What the exercise asks: Only the lines that include "sobre" should be copied from the data below.
#####
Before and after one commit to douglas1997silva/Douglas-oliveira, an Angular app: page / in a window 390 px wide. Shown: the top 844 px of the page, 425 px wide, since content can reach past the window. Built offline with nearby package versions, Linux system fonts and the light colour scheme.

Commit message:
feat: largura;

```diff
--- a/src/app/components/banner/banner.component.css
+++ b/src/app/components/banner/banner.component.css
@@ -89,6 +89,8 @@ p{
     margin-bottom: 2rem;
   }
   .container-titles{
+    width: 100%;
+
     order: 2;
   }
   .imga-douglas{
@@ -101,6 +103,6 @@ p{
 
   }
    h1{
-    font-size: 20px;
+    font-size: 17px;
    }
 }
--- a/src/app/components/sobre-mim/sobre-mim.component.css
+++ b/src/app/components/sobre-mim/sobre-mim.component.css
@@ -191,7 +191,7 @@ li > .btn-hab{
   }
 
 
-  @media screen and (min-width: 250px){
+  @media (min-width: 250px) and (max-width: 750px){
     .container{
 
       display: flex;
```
#####
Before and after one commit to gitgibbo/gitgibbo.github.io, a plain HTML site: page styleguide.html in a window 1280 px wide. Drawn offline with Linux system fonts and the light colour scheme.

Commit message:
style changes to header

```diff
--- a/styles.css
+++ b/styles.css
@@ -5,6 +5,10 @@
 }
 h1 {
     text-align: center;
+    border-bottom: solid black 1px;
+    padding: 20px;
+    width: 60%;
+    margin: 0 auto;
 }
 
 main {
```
#####
Exercise output:
--- a/src/app/components/sobre-mim/sobre-mim.component.css
+++ b/src/app/components/sobre-mim/sobre-mim.component.css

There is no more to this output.